  16. trinityroyal

    trinityroyal Well-Known Member

    When difficult child lived at home, we had key locks EVERYWHERE. And for a time, we even had to keep a combination lock on the fridge.

    difficult child would go through my stuff, husband's stuff, Little easy child's stuff...and he would help himself to anything he found appealing. And the things he found appealing were pretty random, with no discernible pattern.

    difficult child's psychiatrist has taught us that asking "Why" is a mug's game. You are not likely to get a reasonable answer out of a difficult child when you ask for an explanation. You'll either get a shaggy dog story, or "I dunno", neither of which is particularly satisfying.

    Rather than asking "why", we just learned to lock up and let natural consequences rule the day. difficult child had his room, pockets and backpack searched daily, his room was stripped bare except for essentials, little treats we would usually get him at the store or whatever were removed, because he was stealing the equivalent from family members and therefore did not merit them, etc.

    difficult child's been out of the house for 2 years now, but we still have the key locks and when he's home for a visit everything goes back on lockdown. difficult child doesn't steal like he used to. Now, I use the lockdown as a failure-free thing for him (why set him up for a fall?), and as a reminder that he still has a way to go in regaining my trust.

    It really is a boundary issue at the root of it.

  17. Marguerite

    Marguerite Active Member

    It could be a need to explore, or it could be the sudden fascination for girly things and textures (curiosity). If it's the curiosity about ladies underwear, keep a close watch on your washing line.

    I would also do your best to find out what it is. If it's an interest in the textures, then buy him some satin boxer shorts. I did this for difficult child 1 (not because he was going through my underwear drawer though). He had commented on the lovely feel of a silk shirt of mine and I had the chance to buy a pair of pure silk boxers for him for $10, so I did. The benefit of his honesty, was getting a more gender-appropriate gratification for his interest.

  18. wakeupcall

    wakeupcall Well-Known Member

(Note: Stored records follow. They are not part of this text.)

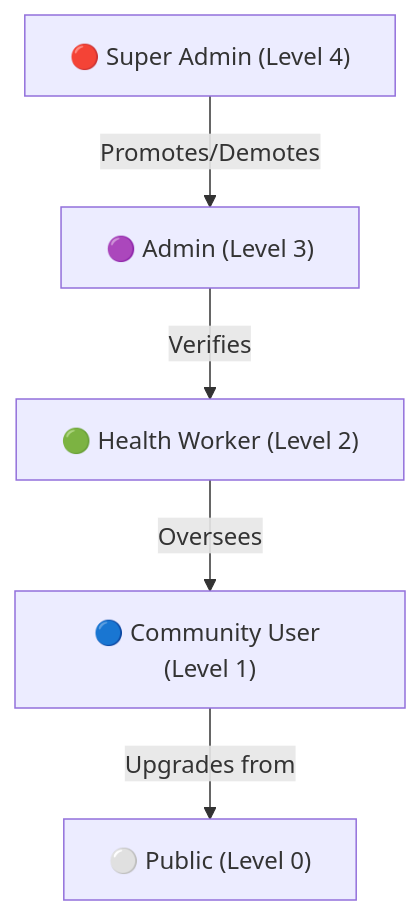
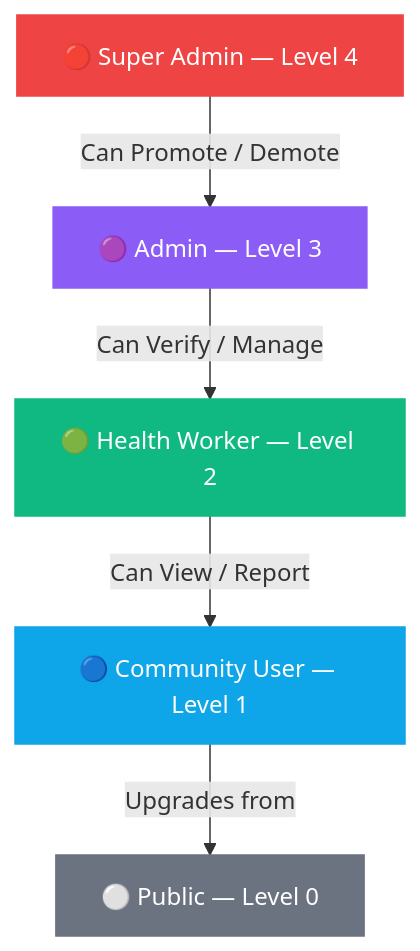
Diagram 13 of 17 in README.md (ArrinPaul/Landsat), drawn with Mermaid before and after one commit. The commit also changed other lines of this file, not shown here.

Commit message:
feat: enhance class diagram with Role and Location structures, and update method signatures

````diff
--- a/README.md
+++ b/README.md
@@ -280,7 +942,13 @@
 ```mermaid
 graph TD
-    SA["🔴 Super Admin (Level 4)"] -->|Promotes/Demotes| AD["🟣 Admin (Level 3)"]
-    AD -->|Verifies| HW["🟢 Health Worker (Level 2)"]
-    HW -->|Oversees| CU["🔵 Community User (Level 1)"]
-    CU -->|Upgrades from| PB["⚪ Public (Level 0)"]
+    SA["🔴 Super Admin — Level 4"] -->|"Can Promote / Demote"| AD["🟣 Admin — Level 3"]
+    AD -->|"Can Verify / Manage"| HW["🟢 Health Worker — Level 2"]
+    HW -->|"Can View / Report"| CU["🔵 Community User — Level 1"]
+    CU -->|"Upgrades from"| PB["⚪ Public — Level 0"]
+
+    style SA fill:#ef4444,color:#fff,stroke:#ef4444
+    style AD fill:#8b5cf6,color:#fff,stroke:#8b5cf6
+    style HW fill:#10b981,color:#fff,stroke:#10b981
+    style CU fill:#0ea5e9,color:#fff,stroke:#0ea5e9
+    style PB fill:#6b7280,color:#fff,stroke:#6b7280
 ```
````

    I appreciate all of you for your honesty. As a matter of fact, he was going through my lingerie, and what else, I'm not sure. Whatever the reasons, I will be getting locks this weekend. I can't have him or anyone else pilfering through my things.